[George has been working on this since we got to Vienna! He initially had the whole thing as one blog entry, but it was becoming quite unwieldy, so we broke it into parts. It is by no means comprehensive, but we hope it is relatively accurate.]
Has nothing in Vienna changed in the last century, really?
One of the few books we brought with us was, of course, a Baedeker’s Austria, 9th ed., 1900. While I have not used it a great deal, I wondered how relevant its information was, so I checked its introductory categories for Vienna. Spoiler alert — fine hotels and convenient trains, sure, they still are here and recognizable, but baths? Why would baths persist?
The other posts, slightly out of order from Baedeker’s, are
Baedeker’s: “Arrival … Vienna possesses 7 railway stations …”
There was no airport, but of the railway stations, they’re still here —
“Nordbahnhof … 11 Leopoldstadt … near Praterstern”.
Rebuilt in 2004 – 2008 at Nordbahnhofstrasse 5 and now called
Praterstern, a huge mall-like structure into which zillions of
trains seem to arrive and depart. If you’re going into town, your
direction on the U2 or U1 subway is toward Karlsplatz. They
run frequently from just after 5:00 am to just after mid-night.
“Südbahnhof and Staatsbahnhof … both in X. Favoriten”. Now called the Hauptbahnhof and in the Südtirolerplatz. The Hauptbahnhof is now like a very glamorous airport terminal, with tons of shops. Again, if you’re going into town take the U1 toward Karlsplatz.
“Westbahnhof … XV. Fünfhaus”. Now very conveniently at
the top of Mariahilfestrasse, at Europaplatz 2, 1150 Wien. It, too, is now quite glamorous, and has shops that are open on Sunday, when other shops are closed. Into town, take the U3 toward Simmering or the U1 toward Leopoldau.
“Franz-Josef-Bahnhof … IX. Alsergrund, Althan-Platz”. At

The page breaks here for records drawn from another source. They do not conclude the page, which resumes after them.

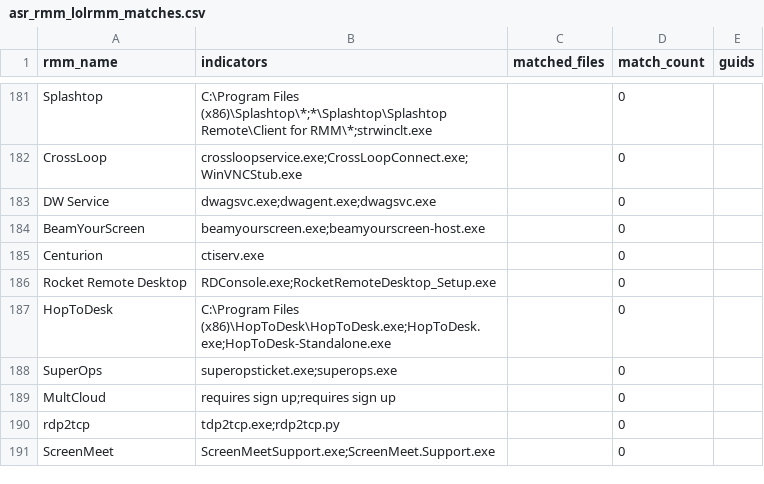
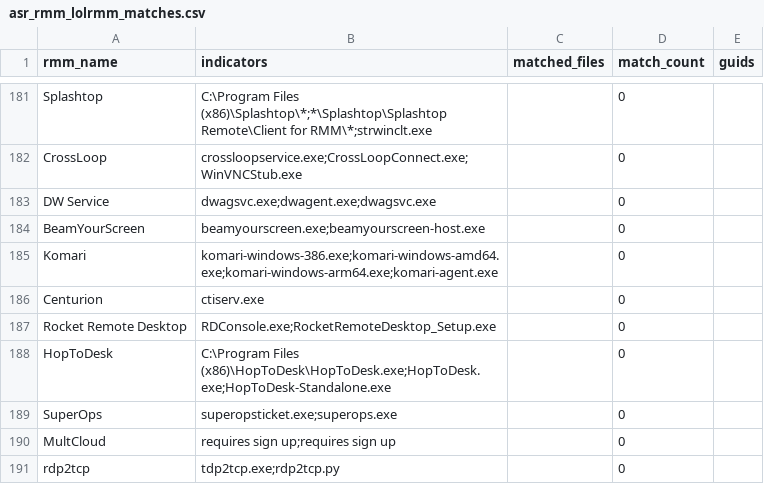
Before and after one commit to MHaggis/defender2db_data, a CSV file: asr_rmm_lolrmm_matches.csv, drawn as a sheet; only a part is shown, gaps mark what is left out; the shorter side is filled out with more unchanged rows.

```diff
--- a/asr_rmm_lolrmm_matches.csv
+++ b/asr_rmm_lolrmm_matches.csv
@@ -184,2 +184,3 @@ DW Service,dwagsvc.exe;dwagent.exe;dwagsvc.exe,,0,
 BeamYourScreen,beamyourscreen.exe;beamyourscreen-host.exe,,0,
+Komari,komari-windows-386.exe;komari-windows-amd64.exe;komari-windows-arm64.exe;komari-agent.exe,,0,
 Centurion,ctiserv.exe,,0,
```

Alserbachstrasse and Althanstrasse. One of the more neglected of the stations, it was renovated completely in the early 2000s, and is now a hub only for regional trains. Toward town, take the streetcar S40.
“Aspanger Bahnhof…III. Landstrasse Rennweg”. The only station that no longer exists, and for good reason: it was from here that the Jewish citizens of Vienna were put on trains to the concentration camps. Demolished in 1977, tucked behind the Belvedere, it is now the Platz der Opfer der Deportation–the Square for the Victims of Deportation.
Let me give it to you so: it is difficult to translate from Baedeker’s 1900 to current bus, tram, and underground lines, but at http://www.wienerlinien.at/eportal2/, with a bit a patience, you can figure out how to get from anywhere to anywhere else in Vienna.